The point is underscored by a threat the Israeli government is voicing in response to the ICC move—viz., that if the Palestinians have any ideas about bringing suit in the court against Israel for its conduct during its most recent demolition of Gaza, then Israel will counter with accusations about Palestinian war crimes. Fine. It would be great to have a thorough airing before an international tribunal of everyone's conduct during that tragic episode (although there are reasons to question whether the ICC would be able and willing to assume that role).
But that would still leave the underlying, unresolved conflict. As long as it is unresolved, there will continue to be, in addition to many other regrettable things, periodic Israeli lawn mowing in Gaza, with more operations like Cast Lead and Protective Edge. This brings us to one of the most trouble-plagued concepts of all—because the concept itself is inherently weird—which concerns the nature and existence of the Palestinian Authority itself.
The PA was established two decades ago as supposedly a means to transition from naked occupation to a Palestinian state. Not only have the scheduled dates for that transition already gone far, far into the past; the PA has occupied a role that has made it more of an impediment to creation of a Palestinian state than the facilitator of one. With the PA existing as an entity that is supposed to have some state-like qualities but not be a state, Israelis who—like those currently in power in Jerusalem—oppose creation of a Palestinian state are able to have things both ways to keep such a state from ever coming into being.
The PA serves as the Palestinians on the plantation, as distinct from the ones in Gaza who are off the plantation. The notion of the PA as a transition mechanism keeps alive the fiction that the Israeli government really is committed to such a transition. It keeps alive the notion that Palestinians should “earn” statehood by building a state from below, while the occupier imposes conditions on it from above that never really enables it to do that kind of building. And if the PA gets uppity enough to start behaving like a real state, as it has done at the UN and in signing those international conventions, then it swiftly gets slapped down.

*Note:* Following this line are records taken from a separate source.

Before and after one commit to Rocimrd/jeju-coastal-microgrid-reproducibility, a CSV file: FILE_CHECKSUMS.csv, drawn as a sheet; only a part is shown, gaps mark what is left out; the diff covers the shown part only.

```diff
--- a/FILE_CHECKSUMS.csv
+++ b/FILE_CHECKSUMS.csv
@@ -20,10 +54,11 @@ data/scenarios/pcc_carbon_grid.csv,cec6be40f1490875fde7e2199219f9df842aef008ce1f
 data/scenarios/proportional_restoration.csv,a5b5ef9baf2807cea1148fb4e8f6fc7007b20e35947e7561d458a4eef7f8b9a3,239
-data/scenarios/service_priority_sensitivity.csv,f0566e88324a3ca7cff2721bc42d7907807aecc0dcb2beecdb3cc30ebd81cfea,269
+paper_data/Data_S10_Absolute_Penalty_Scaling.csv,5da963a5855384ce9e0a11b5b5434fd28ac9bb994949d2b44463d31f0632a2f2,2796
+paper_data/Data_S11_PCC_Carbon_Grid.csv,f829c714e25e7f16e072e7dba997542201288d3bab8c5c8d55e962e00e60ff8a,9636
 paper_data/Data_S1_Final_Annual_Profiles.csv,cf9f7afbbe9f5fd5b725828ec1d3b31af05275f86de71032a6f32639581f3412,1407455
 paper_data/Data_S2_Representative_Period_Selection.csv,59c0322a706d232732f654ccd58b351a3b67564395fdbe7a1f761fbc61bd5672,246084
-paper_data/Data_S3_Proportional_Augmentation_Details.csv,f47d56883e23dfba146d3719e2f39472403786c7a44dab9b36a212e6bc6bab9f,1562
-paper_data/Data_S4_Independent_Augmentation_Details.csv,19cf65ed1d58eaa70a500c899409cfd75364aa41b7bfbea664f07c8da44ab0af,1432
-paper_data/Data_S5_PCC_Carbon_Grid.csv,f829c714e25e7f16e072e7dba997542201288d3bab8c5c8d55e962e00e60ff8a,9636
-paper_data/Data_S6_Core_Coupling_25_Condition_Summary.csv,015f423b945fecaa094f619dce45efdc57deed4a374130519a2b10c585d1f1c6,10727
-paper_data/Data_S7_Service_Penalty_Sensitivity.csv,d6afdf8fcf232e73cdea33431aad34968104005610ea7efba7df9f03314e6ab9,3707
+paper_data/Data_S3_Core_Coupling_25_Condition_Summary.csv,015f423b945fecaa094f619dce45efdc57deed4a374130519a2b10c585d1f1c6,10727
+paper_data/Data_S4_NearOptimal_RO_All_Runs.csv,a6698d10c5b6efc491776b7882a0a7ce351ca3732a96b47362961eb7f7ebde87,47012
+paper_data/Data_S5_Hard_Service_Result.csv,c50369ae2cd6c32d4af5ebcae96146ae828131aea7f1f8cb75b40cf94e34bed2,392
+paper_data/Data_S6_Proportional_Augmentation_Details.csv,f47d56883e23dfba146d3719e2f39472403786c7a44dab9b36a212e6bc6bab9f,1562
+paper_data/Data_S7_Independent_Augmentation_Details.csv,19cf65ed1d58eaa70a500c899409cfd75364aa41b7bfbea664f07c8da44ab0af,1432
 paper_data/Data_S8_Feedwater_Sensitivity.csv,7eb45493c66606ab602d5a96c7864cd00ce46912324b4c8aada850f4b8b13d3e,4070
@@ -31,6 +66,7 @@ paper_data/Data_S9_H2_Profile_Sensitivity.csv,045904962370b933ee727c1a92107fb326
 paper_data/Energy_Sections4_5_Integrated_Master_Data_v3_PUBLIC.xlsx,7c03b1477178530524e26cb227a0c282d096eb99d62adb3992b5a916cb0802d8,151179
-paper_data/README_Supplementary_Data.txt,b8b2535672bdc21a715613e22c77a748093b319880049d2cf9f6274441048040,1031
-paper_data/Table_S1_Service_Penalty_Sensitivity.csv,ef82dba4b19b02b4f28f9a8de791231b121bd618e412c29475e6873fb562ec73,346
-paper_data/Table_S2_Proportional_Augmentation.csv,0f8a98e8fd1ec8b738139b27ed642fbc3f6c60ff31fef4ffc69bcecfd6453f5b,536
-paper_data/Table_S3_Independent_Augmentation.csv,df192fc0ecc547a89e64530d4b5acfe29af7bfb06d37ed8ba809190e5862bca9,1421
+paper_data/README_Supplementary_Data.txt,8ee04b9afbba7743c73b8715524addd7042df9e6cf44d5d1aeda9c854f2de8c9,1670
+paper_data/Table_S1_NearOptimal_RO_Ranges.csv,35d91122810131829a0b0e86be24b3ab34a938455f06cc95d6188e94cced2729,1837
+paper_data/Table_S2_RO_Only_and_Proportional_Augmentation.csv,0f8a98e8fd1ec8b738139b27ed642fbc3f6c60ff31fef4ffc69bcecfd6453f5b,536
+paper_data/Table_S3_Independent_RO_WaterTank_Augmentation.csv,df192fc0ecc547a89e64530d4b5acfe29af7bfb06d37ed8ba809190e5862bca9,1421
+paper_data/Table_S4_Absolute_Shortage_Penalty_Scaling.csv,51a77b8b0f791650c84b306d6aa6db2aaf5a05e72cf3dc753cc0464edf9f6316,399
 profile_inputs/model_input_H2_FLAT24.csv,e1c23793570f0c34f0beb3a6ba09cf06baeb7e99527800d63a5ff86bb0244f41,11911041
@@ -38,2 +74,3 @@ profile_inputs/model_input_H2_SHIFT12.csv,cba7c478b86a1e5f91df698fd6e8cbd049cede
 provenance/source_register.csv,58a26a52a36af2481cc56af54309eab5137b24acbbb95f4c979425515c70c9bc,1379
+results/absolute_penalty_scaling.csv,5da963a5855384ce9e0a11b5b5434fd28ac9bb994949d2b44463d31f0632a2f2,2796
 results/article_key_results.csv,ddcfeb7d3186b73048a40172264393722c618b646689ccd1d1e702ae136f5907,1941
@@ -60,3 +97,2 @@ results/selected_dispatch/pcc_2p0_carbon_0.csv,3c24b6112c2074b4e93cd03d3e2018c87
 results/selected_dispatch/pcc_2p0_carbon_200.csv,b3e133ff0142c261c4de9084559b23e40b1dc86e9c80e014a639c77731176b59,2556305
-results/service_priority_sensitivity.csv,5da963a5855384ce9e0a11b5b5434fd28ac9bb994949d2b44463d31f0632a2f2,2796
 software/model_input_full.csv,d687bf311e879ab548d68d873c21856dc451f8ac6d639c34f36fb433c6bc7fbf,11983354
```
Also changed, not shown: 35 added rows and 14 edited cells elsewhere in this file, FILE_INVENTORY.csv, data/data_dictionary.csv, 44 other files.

The most effective thing the PA has been permitted to do is to serve as an auxiliary administrator of the Israeli occupation of the West Bank. Those who denounce the PA for signing treaties on grounds that it is not a state are right; it is indeed not a state. It is more like a prison trusty.